Many crews were only answering emergency calls
A number of crews have taken action this week, claiming the pay agreement reached after last year's national strike has not been implemented.
Some firefighters are only dealing with emergency calls while others are working to rule.
A meeting between the Fire Brigades Union (FBU) and service bosses is taking place in Manchester on Thursday to try to resolve the dispute.
Crews at some stations in Cornwall joined the latest action but returned to normal work on Thursday.
Mike Tremellen, local FBU Brigade Chair, said: "The general feeling is one of anger and frustration.
"There is still underlying anger that there is no movement on pay and negotiations although I believe there is a meeting today."
Asked about the possibility of a strike, he said: "It depends on what happens with our pay and negotiations, but there is a recommendation for a ballot for industrial action nationwide at the national conference in June if nothing happens before then."
Steve Ainley, vice-chairman of the FBU in Nottinghamshire where many crews have been answering emergency calls only, said: "Firefighters are absolutely disgusted by the way they have been treated - it is completely unacceptable.
"Everyone in the fire service is affected by this (pay) agreement and nobody has had the increase they were promised, except the chief fire officers.
"As far as I know, all non-999 calls are being referred to the appropriate service - and there has been no failure to respond to any incident that has needed attention (in the East Midlands)."
'Good will gesture'
Another area affected by the protest is Brighton where crews at the three main stations have taken industrial action.
Jim Parrot, of East Sussex FBU, told BBC News Online: "I am very frustrated with our local employers because they could resolve it (the pay dispute) as well.
"None of the them have spoken to the Fire Brigades Union locally.
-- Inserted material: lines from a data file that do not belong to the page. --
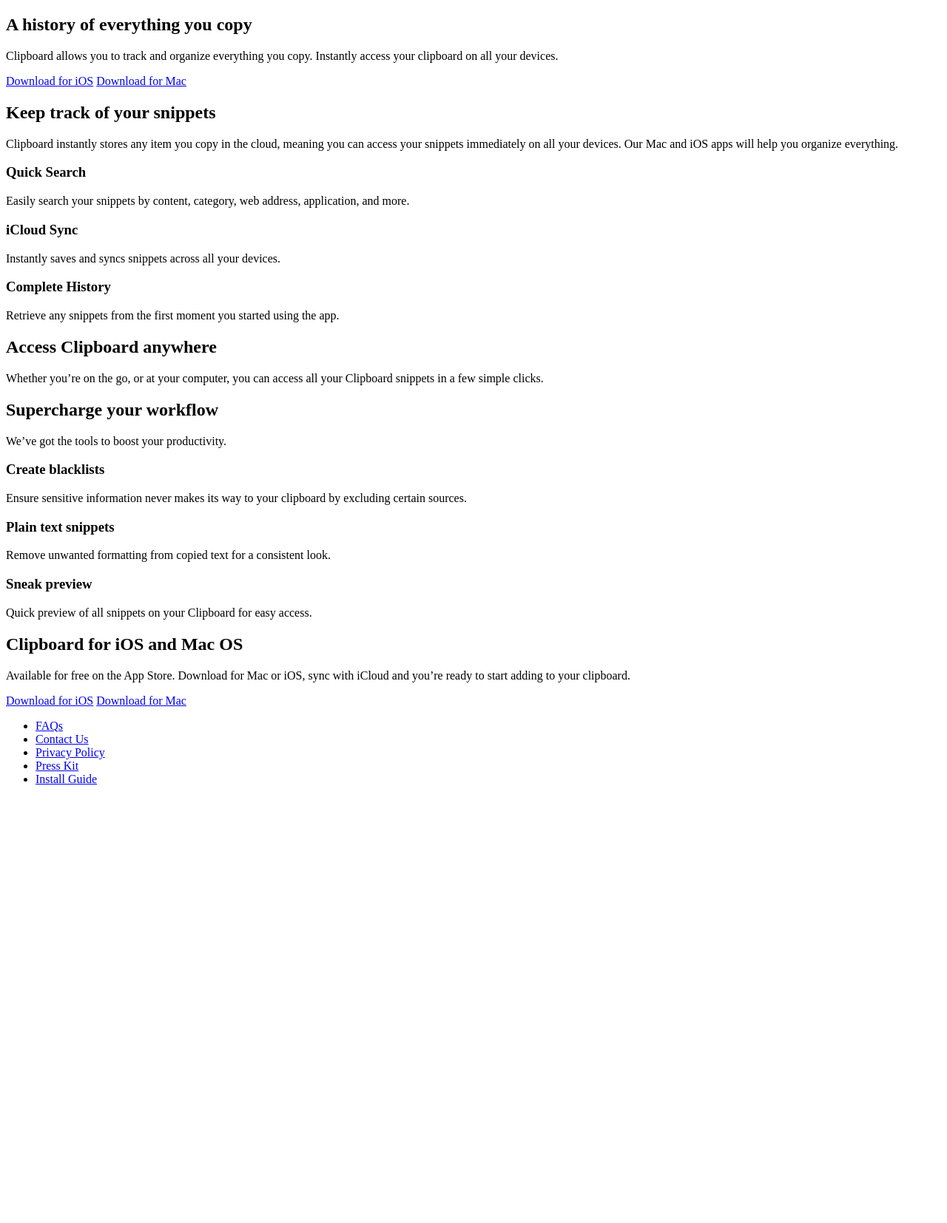
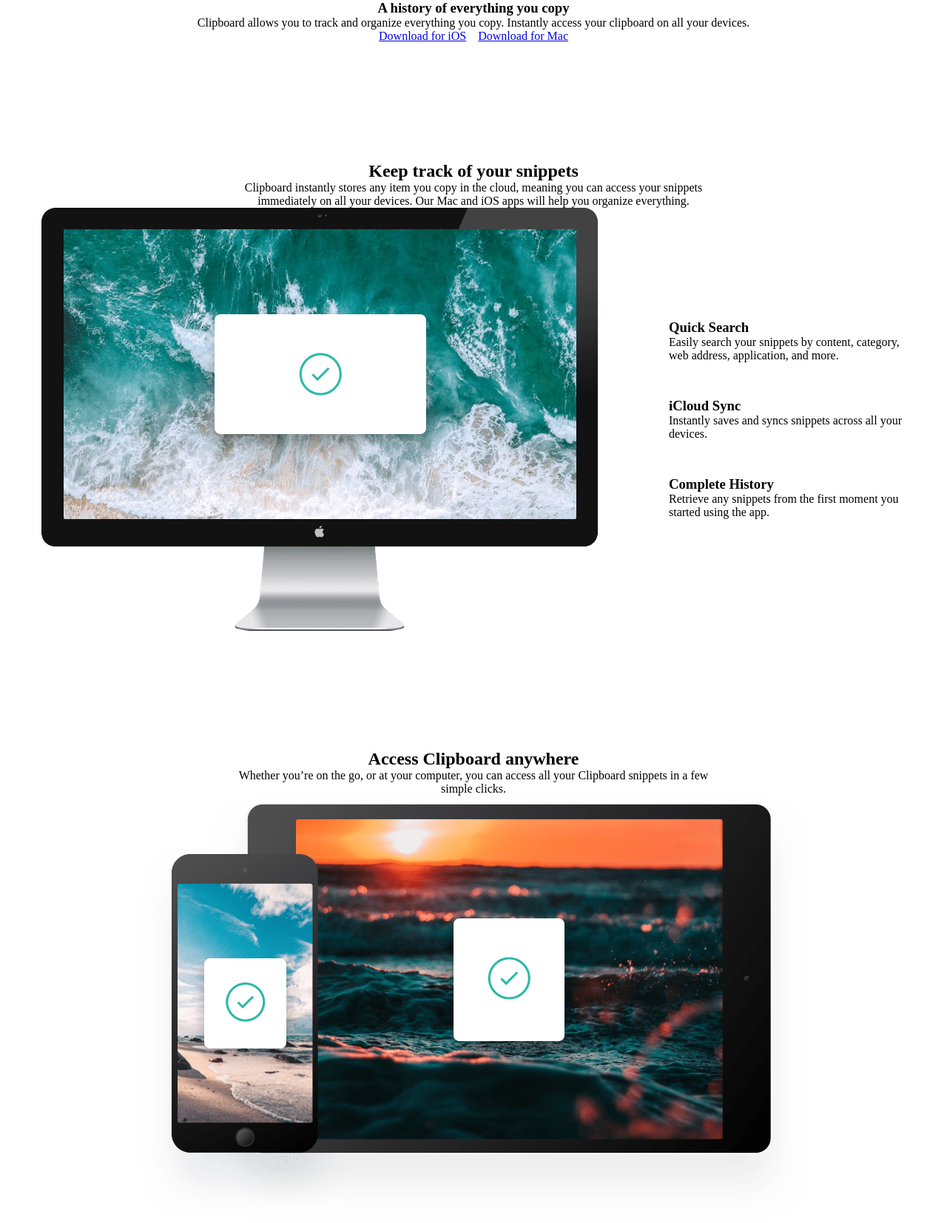
Before and after one commit to HaiDangN/clipboard-landing-page, a plain HTML site: page index.html in a window 1280 px wide. Shown: the top 1654 px of the page at 74% size. Before the commit the page ends 1079 px from the top, so only its background shows below. Drawn offline with Linux system fonts and the light colour scheme.

Commit message:
style: set up general layout with containers, flex, and grid

```diff
--- a/index.html
+++ b/index.html
@@ -5,6 +5,7 @@
   <meta name="viewport" content="width=device-width, initial-scale=1.0"> <!-- displays site properly based on user's device -->
 
   <link rel="icon" type="image/png" sizes="32x32" href="./images/favicon-32x32.png">
+  <link rel="stylesheet" href="style.css">  </link>
 
   <title>Frontend Mentor | Clipboard landing page</title>
 
@@ -16,76 +17,114 @@
 </head>
 <body>
   <main>
+    <section class="content">
       <section class="hero">
         <h1>A history of everything you copy</h1>
         <p>
           Clipboard allows you to track and organize everything you
           copy. Instantly access your clipboard on all your devices.
         </p>
+        <div class="buttons">
           <a href="#" class="button button--ios">Download for iOS</a>
           <a href="#" class="button button--mac">Download for Mac</a>
+        </div>
       </section>
-    <section class="feature feature-snippets">
+      <section class="feature feature--snippets">
+        <div class="section-header">
           <h2>Keep track of your snippets</h2>
           <p class="description">
             Clipboard instantly stores any item you copy in the cloud,
             meaning you can access your snippets immediately on all your
             devices. Our Mac and iOS apps will help you organize everything.
           </p>
-      <div class="feature__subfeature">
+        </div>
+        <div class="feature__body--snippets">
+          <img src="images/image-computer.png" alt="Image of mac monitor with a background of beach waves with a white modal window and a green check with a circle.">
+          <div class="feature__subfeatures--snippets">
+            <div class="feature__subfeature feature__subfeature--snippets">
               <h3>Quick Search</h3>
               <p class="subfeature-text">Easily search your snippets by content, category, web address, application, and more.</p>
             </div>
-      <div class="feature__subfeature">
+            <div class="feature__subfeature feature__subfeature--snippets">
               <h3>iCloud Sync</h3>
               <p class="subfeature-text">Instantly saves and syncs snippets across all your devices.</p>
             </div>
-      <div class="feature__subfeature">
+            <div class="feature__subfeature feature__subfeature--snippets">
               <h3>Complete History</h3>
               <p class="subfeature-text">Retrieve any snippets from the first moment you started using the app.</p>
             </div>
+          </div>
+        </div>
       </section>
-    <section class="feature feature-access">
+      <section class="feature feature--access">
+        <div class="section-header">
           <h2>Access Clipboard anywhere</h2>
           <p class="description">
             Whether you’re on the go, or at your computer, you can access all your Clipboard
             snippets in a few simple clicks.
           </p>
+        </div>
+        <img src="images/image-devices.png" alt="Image of phone and ipad with white modal and green checkmark with circle.">
       </section>
-    <section class="feature feature-supercharge">
+      <section class="feature feature--supercharge">
+        <div class="section-header">
           <h2>Supercharge your workflow</h2>
           <p class="description">We’ve got the tools to boost your productivity.</p>
-      <div class="feature__subfeature">
+        </div>
+        <div class="feature__subfeatures--supercharge">
+          <div class="feature__subfeature feature__subfeature--supercharge">
+            <img src="images/icon-blacklist.svg" alt="Icon of a list">
             <h3>Create blacklists</h3>
             <p class="subfeature-text">Ensure sensitive information never makes its way to your clipboard by excluding certain sources.</p>
           </div>
-      <div class="feature__subfeature">
+          <div class="feature__subfeature feature__subfeature--supercharge">
+            <img src="images/icon-text.svg" alt="Icon of text and text cursor">
             <h3>Plain text snippets</h3>
             <p class="subfeature-text">Remove unwanted formatting from copied text for a consistent look.</p>
           </div>
-      <div class="feature__subfeature">
+          <div class="feature__subfeature feature__subfeature--supercharge">
+            <img src="images/icon-preview.svg" alt="Icon of eye">
             <h3>Sneak preview</h3>
             <p class="subfeature-text">Quick preview of all snippets on your Clipboard for easy access.</p>
           </div>
+        </div>
+      </section>
+      <section class="company-logos">
+        <img src="images/logo-google.png" alt="Google logo">
+        <img src="images/logo-ibm.png" alt="IBM logo">
+        <img src="images/logo-microsoft.png" alt="Microsoft logo">
+        <img src="images/logo-hp.png" alt="Hewlett Packard Enterprise logo">
+        <img src="images/logo-vector-graphics.png" alt="Vector Graphics logo">
       </section>
       <section class="cta">
+        <div class="section-header">
           <h2>Clipboard for iOS and Mac OS</h2>
           <p class="description">
             Available for free on the App Store. Download for Mac or iOS, sync with iCloud
             and you’re ready to start adding to your clipboard.
           </p>
+        </div>
+        <div class="buttons">
           <a href="#" class="button button--ios">Download for iOS</a>
           <a href="#" class="button button--mac">Download for Mac</a>
+        </div>
       </section>
       <footer>
-      <ul class="footer__nav">
-        <li><a href="#">FAQs</a></li>
-        <li><a href="#">Contact Us</a></li>
-        <li><a href="#">Privacy Policy</a></li>
-        <li><a href="#">Press Kit</a></li>
-        <li><a href="#">Install Guide</a></li>
-      </ul>
+        <section class="links">
+          <img src="images/logo.svg" alt="Clipboard logo" class="footer__logo">
+          <a href="footer__link">FAQs</a>
+          <a href="footer__link">Privacy Policy</a>
+          <a href="footer__link">Install Guide</a>
+          <a href="footer__link">Contact Us</a>
+          <a href="footer__link">Press Kit</a>
+        </section>
+        <section class="socials">
+          <img src="images/icon-facebook.svg" alt="">
+          <img src="images/icon-twitter.svg" alt="">
+          <img src="images/icon-instagram.svg" alt="">
+        </section>
       </footer>
+    </section>
   </main>
 </body>
 </html>
--- /dev/null
+++ b/style.css
@@ -0,0 +1,83 @@
+* {
+    box-sizing: border-box;
+    padding: 0;
+    margin: 0;
+}
+body {
+    min-height: 100vh;
+}
+footer {
+    width: 100%;
+    display: flex;
+    align-items: center;
+    justify-content: space-around;
+}
+.links {
+    width: 40rem;
+    display: grid;
+    grid-template-columns: repeat(4, 1fr);
+    grid-template-rows: repeat(2, auto);
+}
+.footer__logo {
+    width: 50px;
+    height: 50px;
+    grid-column: 1 / 2;
+    grid-row: 1 / 3;
+}
+
+.content {
+    height: 100%;
+    display: flex;
+    flex-direction: column;
+    align-items: center;
+    justify-content: space-between;
+    gap: 10rem;
+}
+.hero {
+    display: flex;
+    flex-direction: column;
+    align-items: center;
+}
+.section-header {
+    text-align: center;
+    width: 40rem;
+}
+.buttons {
+    display: flex;
+    justify-content: center;
+    gap: 1rem;
+}
+.feature {
+    display: flex;
+    flex-direction: column;
+    align-items: center;
+}
+.feature__body--snippets{
+    display: flex;
+    gap: 6rem;
+    align-items: center;
+    justify-content: left;
+}
+.feature__subfeatures--snippets {
+    display: flex;
+    flex-direction: column;
+    gap: 3rem;
+    align-items: center;
+}
+.feature__subfeature {
+    width: 20rem;
+}
+.feature__subfeatures--supercharge{
+    display: flex;
+    gap: 3rem;
+}
+.feature__subfeature--supercharge {
+    display: flex;
+    flex-direction: column;
+    align-items: center;
+}
+.company-logos {
+    display: flex;
+    align-items: center;
+    gap: 5rem;
+}
```
Lines whose indentation alone changed are shown as unchanged.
They seem to be hiding behind the national issue."
Meanwhile, in the West Midlands about 300 firefighters were only responding to 999-calls earlier this week.
Union representative Phil Goalby said all crews were working normally again in "a gesture of good will".
Lancashire brigade members are also taking action and Steve Harman, the county's FBU secretary, said: "The members are extremely angry and will only go back if I can explain to them the national picture."
Mr Harman said he expected his members would back national industrial action if a ballot was called.